## [WHAT IS NEEDED]
Could you copy out all the lines in the material below where the word "files" occurs?

## [DATA SUPPLIED]
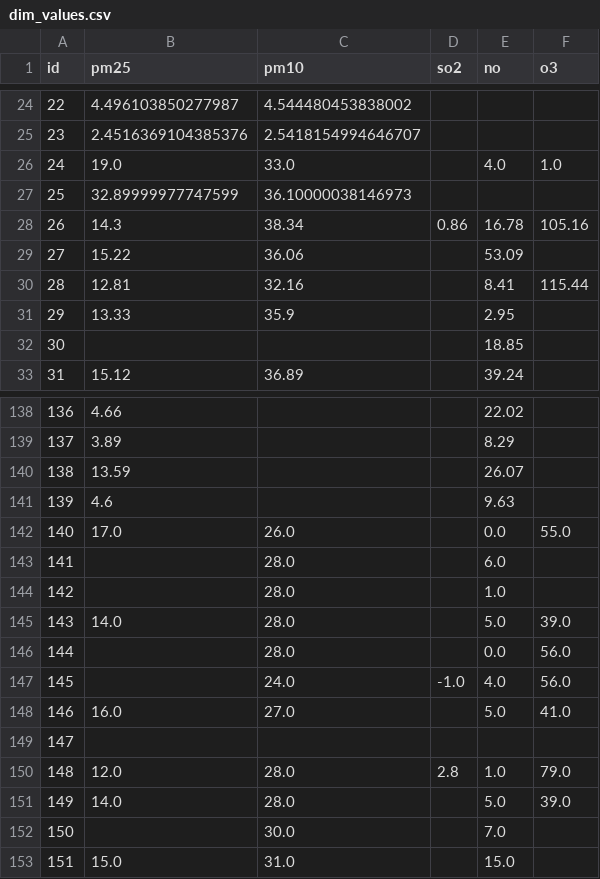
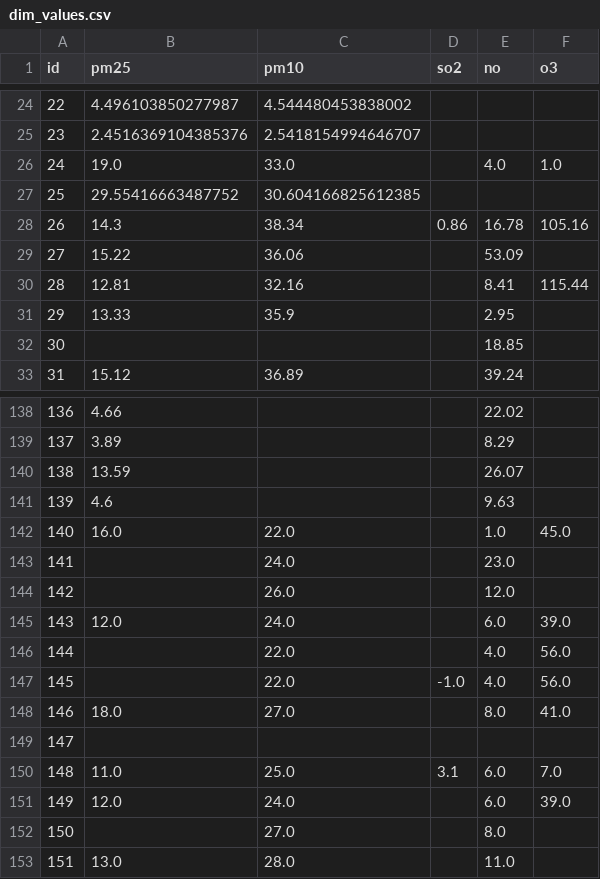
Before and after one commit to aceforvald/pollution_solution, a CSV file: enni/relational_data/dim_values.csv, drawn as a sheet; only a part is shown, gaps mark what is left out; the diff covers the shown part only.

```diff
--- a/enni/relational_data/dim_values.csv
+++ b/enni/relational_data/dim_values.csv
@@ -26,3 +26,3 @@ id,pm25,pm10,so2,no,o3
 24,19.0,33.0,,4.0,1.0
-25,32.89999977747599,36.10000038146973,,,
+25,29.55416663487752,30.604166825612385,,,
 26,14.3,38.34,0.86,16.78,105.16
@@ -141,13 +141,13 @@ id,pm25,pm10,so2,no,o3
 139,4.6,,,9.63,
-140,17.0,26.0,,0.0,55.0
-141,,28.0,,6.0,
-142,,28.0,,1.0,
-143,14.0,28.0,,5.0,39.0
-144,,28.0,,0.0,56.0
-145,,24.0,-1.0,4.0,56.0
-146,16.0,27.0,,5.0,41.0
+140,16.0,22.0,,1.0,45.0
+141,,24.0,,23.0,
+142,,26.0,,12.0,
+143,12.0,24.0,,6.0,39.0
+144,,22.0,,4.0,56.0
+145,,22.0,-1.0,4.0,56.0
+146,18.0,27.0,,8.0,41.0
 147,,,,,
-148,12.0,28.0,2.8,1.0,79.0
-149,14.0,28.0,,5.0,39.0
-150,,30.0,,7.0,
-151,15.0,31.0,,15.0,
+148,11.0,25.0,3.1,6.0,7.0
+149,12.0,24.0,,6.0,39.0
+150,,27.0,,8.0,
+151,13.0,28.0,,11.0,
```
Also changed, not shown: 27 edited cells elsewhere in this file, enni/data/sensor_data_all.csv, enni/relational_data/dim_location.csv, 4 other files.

==

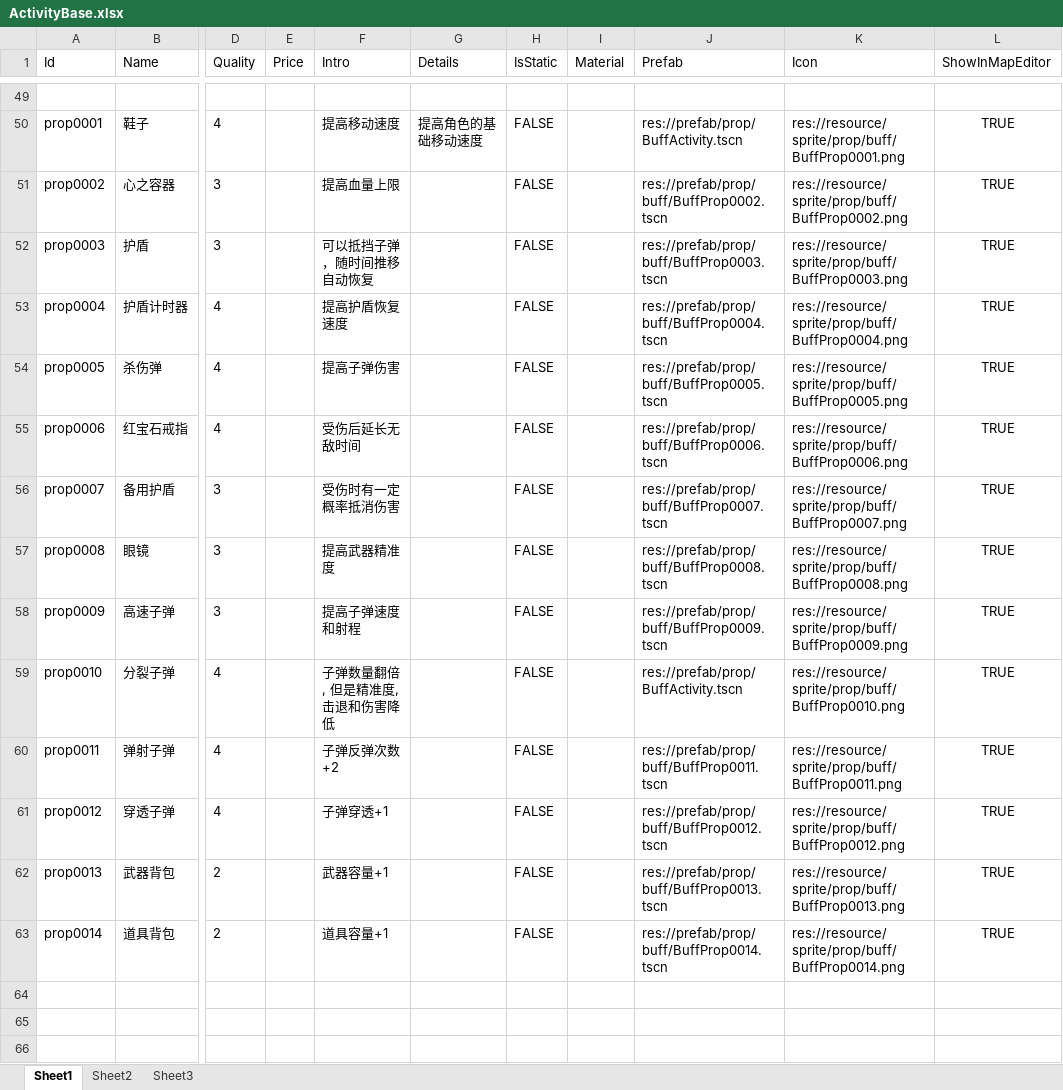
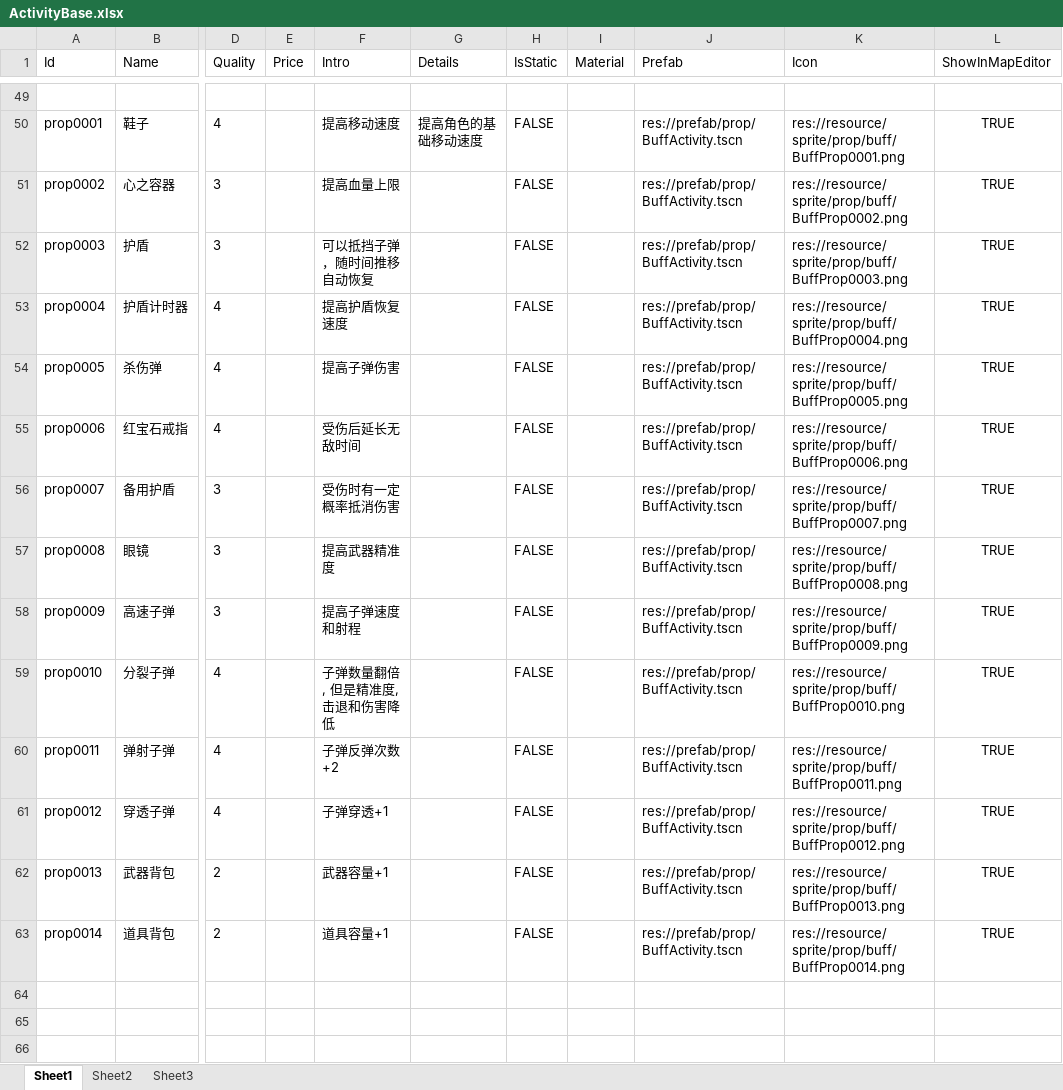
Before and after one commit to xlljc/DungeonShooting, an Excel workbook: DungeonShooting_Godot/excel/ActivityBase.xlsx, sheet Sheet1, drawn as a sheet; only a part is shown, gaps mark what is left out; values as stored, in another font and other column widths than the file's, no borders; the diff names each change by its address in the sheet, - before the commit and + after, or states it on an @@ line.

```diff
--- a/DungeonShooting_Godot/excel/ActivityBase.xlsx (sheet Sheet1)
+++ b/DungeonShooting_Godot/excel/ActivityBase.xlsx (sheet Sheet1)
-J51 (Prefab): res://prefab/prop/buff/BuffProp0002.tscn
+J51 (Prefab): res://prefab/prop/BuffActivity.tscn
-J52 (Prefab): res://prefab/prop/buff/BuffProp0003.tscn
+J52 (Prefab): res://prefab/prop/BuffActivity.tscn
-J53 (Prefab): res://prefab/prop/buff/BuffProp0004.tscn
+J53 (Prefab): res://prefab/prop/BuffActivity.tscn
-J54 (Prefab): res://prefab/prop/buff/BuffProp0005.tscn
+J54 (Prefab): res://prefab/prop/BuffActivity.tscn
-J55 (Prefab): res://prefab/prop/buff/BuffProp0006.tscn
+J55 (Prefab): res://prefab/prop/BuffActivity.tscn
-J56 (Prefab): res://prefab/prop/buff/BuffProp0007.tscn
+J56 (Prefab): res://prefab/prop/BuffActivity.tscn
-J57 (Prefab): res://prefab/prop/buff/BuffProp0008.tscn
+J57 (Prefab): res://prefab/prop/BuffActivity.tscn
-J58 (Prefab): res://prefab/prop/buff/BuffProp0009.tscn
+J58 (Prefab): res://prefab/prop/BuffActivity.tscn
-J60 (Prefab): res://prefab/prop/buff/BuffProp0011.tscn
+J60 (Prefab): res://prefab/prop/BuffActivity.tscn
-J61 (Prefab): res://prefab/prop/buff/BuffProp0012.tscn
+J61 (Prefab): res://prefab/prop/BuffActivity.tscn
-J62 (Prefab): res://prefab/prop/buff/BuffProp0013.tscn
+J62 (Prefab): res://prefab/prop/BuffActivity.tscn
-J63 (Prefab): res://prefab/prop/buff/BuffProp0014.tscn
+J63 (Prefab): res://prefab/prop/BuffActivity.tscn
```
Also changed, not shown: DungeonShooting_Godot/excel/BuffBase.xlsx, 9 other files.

## [EXERCISE RESULT]
Also changed, not shown: 27 edited cells elsewhere in this file, enni/data/sensor_data_all.csv, enni/relational_data/dim_location.csv, 4 other files.
Also changed, not shown: DungeonShooting_Godot/excel/BuffBase.xlsx, 9 other files.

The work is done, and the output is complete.